Family comes first and inspires her
By Sandy Hadler, contributor
“I can’t waste time on school activities. Money is more important,” she said.
William will turn 3 on June 12. She called the birthdate “perfect timing.”
“He’s been with me everywhere since day one,” she said. “I had all summer to be with him. I got my permit and my license and I signed up for classes. At that time, I didn’t want anything to do with school. It was personal. I didn’t ask for extensions on my homework or days off. I did what I had to do.”She added, “My family and friends have been great. They have been so supportive. My friends bring gifts for William on his birthday and holidays, and he begs to go see my friend Ashley.”Noland spoke highly of William’s father, whom she said worked and supported them until he was deported from the country in August 2012.“People change and I won’t know what I want to do until he comes back,” she said. “But I want him to come back for William.”Noland said she was “big in math” and that the subject came easily to her. She loved biotech and biology and the projects she did in those classes. They will provide a basis for her when she attends Rochester Community Technical College in the fall.After two years, she intends to transfer to Winona State, where she plans to become a registered nurse. Her goal is to be employed at Mayo Clinic.“I want to be that person who changes lives. That’s all that counts for me,” she said.Her father, John, is her inspiration.“He grew up having a birth defect with his kidneys. At 16 he lost one kidney. His second kidney failed in 2009, when I was 9 years old. It was traumatic,” she said.Her mom, Donna, was a match and donated one of her kidneys to her husband. Noland explained that after the transplant, her father was “healthy until January of this year.” After he lost his job and had no insurance, he couldn’t afford the anti-rejection drugs and had to make a decision to stop taking them to continue paying the family’s bills. The result was the kidney failure. Now, he has to have dialysis three days a week. He has a full-time job, so he goes to Northfield, Minnesota, for dialysis for four to five hours, and then on to work at 11:15 a.m. until 9:30 p.m. every day.Katie burst into tears as she described how difficult her father’s life has been. She said that at 17 her father moved out of his parents’ home and went to work so he could take care of his mother.“He still takes care of us,” she said. “He’s tired after dialysis, but he keeps going. It has been so hard on him. We are all that he has. He has inspired me. I love him so much. I push myself to be that ‘bigger’ person, and to help him out because he has so much to live for.”She said she hopes that someday she can donate a kidney to her father.Regarding her own situation as a teenage mom, Noland said, “It has been a hard journey. It is hard when I have school, then I have to go to work, and I’m not with William.”She advised others to “Make the best of what you have.” She added, “My life hasn’t been all bad. We always have our good times. I’d never go back or change anything.”High School Principal Brent Ashland summed up her situation with admiration: “Katie is a teen mom who has met the challenge head on. She has handled this situation with determination and maturity.”

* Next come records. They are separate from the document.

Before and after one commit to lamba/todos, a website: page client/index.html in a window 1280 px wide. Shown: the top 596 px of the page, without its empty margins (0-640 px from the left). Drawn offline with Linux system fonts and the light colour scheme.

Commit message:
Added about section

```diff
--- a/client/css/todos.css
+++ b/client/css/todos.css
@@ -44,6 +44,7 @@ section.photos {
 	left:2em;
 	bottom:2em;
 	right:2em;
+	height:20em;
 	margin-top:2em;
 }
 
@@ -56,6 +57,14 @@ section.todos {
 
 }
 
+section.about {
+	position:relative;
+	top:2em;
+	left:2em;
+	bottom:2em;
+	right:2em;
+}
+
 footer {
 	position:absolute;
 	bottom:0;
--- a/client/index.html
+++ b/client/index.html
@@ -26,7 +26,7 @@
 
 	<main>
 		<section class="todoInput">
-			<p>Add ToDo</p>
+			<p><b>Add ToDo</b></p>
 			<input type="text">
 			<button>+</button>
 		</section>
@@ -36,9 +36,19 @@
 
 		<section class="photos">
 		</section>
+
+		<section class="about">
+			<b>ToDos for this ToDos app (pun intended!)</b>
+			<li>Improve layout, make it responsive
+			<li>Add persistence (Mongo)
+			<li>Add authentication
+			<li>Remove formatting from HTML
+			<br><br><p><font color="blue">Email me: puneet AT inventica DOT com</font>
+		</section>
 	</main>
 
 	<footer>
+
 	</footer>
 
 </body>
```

Kenyon-Wanamingo High School commencementWho: The KnightsHow many: 54When: 2 p.m. Sunday June 1Where: KW High School gymnasium